  • Note: If it seems impossible to brush their teeth, try daily oral rinses, anti-plaque chew treats, or ask us for other recommendations.

You should perform monthly mouth checks to look for puffy/red gums, cracked teeth, or any unusual color changes or growths. Make sure there is no bleeding, pus, or discharge from teeth. Identifying subtle changes in your pet can prevent major diseases later on.

  • Did you know that dogs have 42 adult teeth and 28 baby teeth, while cats have 30 adult and 26 baby? Count to make sure all of them are there.

Regular dental cleanings (recommended every one to three years) at the vet can prevent future diseases. Did you know tooth abscesses have been linked to heart valve infections and other major conditions?

Click here to learn more about feline oral hygiene.

 

A pet healthy smile is one of the many ways to encourage overall health in your furry friend. As always, ask us if you have any other questions. See you soon for your annual cleaning and Happy National Pet Dental Health Month!

Pet Resolutions of 2017

January 3rd, 2017 by Niskayuna Staff

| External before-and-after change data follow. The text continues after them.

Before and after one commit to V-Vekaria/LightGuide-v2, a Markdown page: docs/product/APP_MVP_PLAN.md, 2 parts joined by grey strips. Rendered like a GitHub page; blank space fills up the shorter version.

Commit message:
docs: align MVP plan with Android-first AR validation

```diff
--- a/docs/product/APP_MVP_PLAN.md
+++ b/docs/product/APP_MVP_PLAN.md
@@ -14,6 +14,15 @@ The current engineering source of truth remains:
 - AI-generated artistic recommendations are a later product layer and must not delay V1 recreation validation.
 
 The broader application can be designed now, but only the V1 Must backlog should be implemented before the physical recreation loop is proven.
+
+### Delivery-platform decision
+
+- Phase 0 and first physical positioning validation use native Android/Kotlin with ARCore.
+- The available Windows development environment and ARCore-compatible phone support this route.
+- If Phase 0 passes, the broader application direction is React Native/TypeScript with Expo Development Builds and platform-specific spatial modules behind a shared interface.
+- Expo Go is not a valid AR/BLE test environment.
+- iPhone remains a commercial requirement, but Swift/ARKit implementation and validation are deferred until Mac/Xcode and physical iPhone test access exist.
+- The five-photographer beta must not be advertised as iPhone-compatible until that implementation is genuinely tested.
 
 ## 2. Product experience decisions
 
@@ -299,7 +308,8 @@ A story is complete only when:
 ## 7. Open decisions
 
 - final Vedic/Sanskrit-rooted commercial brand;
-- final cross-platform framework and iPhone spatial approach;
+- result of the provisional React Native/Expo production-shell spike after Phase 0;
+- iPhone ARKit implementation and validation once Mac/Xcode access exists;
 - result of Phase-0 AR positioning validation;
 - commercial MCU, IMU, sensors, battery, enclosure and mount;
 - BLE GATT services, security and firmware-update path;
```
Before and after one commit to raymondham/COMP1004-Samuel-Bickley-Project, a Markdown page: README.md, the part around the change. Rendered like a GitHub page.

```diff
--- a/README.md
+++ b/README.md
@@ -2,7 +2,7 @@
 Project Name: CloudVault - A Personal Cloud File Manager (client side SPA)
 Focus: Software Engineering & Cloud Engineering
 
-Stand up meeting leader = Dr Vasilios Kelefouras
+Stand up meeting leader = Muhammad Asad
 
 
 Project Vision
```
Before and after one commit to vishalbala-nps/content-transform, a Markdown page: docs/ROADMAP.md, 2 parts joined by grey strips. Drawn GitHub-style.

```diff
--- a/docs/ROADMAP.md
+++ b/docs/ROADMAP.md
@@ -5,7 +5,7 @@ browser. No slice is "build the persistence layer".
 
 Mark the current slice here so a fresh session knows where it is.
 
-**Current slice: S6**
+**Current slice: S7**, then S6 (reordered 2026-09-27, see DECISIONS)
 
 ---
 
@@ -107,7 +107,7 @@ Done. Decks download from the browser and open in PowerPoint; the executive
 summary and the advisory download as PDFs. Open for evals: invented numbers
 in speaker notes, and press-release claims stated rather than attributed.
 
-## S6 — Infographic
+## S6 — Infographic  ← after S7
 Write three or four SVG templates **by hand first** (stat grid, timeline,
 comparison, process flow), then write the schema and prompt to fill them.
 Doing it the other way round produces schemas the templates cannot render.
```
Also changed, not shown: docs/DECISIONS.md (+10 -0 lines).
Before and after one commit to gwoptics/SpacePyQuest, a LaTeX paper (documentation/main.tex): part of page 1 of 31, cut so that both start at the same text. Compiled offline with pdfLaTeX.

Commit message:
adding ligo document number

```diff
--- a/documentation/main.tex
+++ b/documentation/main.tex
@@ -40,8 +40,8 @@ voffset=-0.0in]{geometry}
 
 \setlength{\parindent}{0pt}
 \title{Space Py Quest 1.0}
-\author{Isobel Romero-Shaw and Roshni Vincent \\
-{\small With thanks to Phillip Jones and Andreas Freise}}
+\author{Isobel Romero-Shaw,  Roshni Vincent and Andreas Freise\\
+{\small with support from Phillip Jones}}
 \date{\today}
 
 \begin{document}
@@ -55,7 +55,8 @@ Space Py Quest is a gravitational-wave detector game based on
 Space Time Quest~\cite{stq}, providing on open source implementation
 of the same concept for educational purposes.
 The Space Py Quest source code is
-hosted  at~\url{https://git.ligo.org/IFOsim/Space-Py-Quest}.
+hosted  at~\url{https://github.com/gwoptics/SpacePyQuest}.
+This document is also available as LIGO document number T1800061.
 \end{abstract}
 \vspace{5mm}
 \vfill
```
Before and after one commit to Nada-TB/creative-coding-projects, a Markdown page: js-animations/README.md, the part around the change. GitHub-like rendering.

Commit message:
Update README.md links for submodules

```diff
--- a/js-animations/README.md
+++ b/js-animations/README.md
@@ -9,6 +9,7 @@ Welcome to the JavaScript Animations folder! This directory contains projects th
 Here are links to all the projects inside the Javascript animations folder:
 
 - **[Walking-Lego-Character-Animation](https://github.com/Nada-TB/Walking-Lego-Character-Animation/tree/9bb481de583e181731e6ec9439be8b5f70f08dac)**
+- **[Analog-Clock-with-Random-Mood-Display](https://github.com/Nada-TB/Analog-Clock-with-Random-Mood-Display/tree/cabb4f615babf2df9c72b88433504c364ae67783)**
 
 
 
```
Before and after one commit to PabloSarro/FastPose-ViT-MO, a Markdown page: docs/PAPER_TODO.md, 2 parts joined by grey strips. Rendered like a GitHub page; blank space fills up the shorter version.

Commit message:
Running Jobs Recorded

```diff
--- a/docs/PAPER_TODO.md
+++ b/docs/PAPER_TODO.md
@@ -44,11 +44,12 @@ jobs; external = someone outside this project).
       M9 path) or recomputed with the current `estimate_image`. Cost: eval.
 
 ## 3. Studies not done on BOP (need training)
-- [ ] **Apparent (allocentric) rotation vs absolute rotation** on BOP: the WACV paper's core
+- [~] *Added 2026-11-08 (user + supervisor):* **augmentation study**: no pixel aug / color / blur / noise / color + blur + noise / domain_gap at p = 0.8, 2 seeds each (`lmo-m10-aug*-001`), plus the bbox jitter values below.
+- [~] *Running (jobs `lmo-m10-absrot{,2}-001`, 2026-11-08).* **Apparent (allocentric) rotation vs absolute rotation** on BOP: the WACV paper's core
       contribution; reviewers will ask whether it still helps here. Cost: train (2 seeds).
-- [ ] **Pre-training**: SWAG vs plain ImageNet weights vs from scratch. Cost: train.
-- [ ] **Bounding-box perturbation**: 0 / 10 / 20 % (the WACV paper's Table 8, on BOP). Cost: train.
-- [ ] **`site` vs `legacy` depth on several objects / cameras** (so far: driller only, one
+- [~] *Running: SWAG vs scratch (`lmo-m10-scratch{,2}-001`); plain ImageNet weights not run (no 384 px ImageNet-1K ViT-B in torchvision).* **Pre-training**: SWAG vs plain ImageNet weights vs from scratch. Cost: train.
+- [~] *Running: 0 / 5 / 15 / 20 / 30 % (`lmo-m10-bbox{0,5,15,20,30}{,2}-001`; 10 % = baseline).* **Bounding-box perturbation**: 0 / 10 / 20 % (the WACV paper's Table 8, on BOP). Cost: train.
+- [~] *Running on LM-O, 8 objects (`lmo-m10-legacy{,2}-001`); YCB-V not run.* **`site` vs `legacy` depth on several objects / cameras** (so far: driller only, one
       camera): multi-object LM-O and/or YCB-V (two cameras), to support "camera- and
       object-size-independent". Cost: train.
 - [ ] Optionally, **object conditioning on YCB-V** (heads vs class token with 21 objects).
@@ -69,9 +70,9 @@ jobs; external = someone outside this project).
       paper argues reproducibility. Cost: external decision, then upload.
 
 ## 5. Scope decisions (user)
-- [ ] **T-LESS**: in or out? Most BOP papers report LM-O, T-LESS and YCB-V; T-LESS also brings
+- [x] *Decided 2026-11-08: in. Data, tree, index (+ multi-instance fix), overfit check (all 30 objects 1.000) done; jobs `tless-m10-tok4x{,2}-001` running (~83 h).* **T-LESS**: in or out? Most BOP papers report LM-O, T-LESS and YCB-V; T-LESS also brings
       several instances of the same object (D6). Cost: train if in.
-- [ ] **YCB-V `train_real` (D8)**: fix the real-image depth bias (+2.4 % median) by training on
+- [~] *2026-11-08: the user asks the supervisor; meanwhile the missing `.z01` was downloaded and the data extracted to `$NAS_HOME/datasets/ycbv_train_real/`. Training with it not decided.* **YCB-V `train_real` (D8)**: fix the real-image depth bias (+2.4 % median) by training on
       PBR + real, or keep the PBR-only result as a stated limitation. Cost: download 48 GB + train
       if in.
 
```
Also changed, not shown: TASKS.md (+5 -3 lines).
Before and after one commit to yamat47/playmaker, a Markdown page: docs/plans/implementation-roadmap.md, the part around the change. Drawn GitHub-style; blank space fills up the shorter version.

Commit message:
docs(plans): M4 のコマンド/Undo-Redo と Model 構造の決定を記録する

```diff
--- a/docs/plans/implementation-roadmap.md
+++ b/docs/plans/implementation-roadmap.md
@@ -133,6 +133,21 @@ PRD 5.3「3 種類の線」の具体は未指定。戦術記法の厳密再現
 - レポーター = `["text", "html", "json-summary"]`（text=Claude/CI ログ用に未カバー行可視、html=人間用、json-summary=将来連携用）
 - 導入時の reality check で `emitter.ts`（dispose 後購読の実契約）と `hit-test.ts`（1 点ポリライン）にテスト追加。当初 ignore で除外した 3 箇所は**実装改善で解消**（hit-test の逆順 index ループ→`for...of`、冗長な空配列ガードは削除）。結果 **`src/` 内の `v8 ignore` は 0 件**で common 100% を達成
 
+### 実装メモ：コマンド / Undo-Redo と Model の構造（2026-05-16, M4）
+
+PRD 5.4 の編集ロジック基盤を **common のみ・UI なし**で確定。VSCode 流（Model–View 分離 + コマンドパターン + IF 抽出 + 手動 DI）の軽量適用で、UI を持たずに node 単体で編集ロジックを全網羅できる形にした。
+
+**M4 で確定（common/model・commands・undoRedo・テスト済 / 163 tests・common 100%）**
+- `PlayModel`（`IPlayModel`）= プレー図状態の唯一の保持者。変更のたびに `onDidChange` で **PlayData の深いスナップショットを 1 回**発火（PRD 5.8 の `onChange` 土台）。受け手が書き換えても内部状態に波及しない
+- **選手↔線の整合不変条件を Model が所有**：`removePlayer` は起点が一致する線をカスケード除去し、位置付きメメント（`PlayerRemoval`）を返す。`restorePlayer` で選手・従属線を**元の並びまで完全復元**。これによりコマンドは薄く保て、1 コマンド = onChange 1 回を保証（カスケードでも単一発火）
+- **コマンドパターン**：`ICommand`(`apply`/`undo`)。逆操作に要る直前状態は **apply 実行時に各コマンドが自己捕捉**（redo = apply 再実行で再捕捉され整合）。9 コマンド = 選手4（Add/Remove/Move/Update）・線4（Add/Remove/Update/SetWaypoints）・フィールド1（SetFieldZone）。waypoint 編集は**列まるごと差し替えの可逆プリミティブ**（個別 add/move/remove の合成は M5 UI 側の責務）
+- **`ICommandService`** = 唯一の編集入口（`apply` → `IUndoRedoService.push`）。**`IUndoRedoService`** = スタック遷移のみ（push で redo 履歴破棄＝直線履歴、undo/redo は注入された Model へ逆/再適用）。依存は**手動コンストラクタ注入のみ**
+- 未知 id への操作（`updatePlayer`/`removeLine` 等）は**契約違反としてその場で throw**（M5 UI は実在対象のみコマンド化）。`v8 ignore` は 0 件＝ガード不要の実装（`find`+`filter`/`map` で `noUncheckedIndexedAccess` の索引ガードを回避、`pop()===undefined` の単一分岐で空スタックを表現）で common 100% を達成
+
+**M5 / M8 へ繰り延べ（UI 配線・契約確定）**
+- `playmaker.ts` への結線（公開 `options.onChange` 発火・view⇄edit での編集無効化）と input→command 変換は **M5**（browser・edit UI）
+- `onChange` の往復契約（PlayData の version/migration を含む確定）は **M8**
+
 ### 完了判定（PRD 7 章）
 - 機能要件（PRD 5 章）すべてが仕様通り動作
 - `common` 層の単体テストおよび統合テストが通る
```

With the New Year comes new resolutions, for our pets too! We can all do more to give our furry friends a healthier lifestyle. Here are some of our suggestions for pet resolutions so you can take the best care of your furry friend.

 

January – Schedule an annual visit for your pet with a thorough exam, even if they aren’t due for anything. Use it to discuss nutrition, parasites, behavior, and other questions you have.

February –National Pet Dental Health month! Bring them in for a cleaning, and you’ll get 20% off on a dental prophylaxis. They’ll feel great!

March – With warmer weather, take your dog on a walk once or twice a day.

April – National Heartworm Prevention month! Get your pet a heartworm test and make sure they are taking preventative meds.

MayChip Your Pet Month! If they aren’t chipped, get it done. If they are, double check that your contact info is up-to-date in the registry.

June – It’s Hug Your Cat Day on June 4th! And Take Your Dog to Work Day on June 23rd!

July – Make a list of emergency info to keep near your phone at all times, including our number (785-9731), the ASPCA Poison Control Hotline, and one of our nearby emergency health clinics.

August – Groom your pet, or at least run your hands through their fur regularly. This will allow for early detection for fleas, ticks, and skin issues.

September – Take some full pictures of your pet, both to share, and just in case they ever go missing, to ensure safe return.

OctoberNational Pet Obesity Awareness Day is on October 11th! Know your pet’s body condition score and keep them in good shape.

November – Set up a pet trust for your pet, so you know they’ll always be cared for. Keep an emergency ID card in your wallet, mentioning your pet at home, just in case anything happens.

December – Do you have emergency evacuation supplies for your pet? You should always keep a two-week supply of food and water, dishes, treats, ID tags, etc.

 

Should you have any questions, feel free to call us for any advice. We would love to help you take the best possible care with these pet resolutions, both in and outside of our office.

Happy belated New Year from the Animal Hospital of Niskayuna!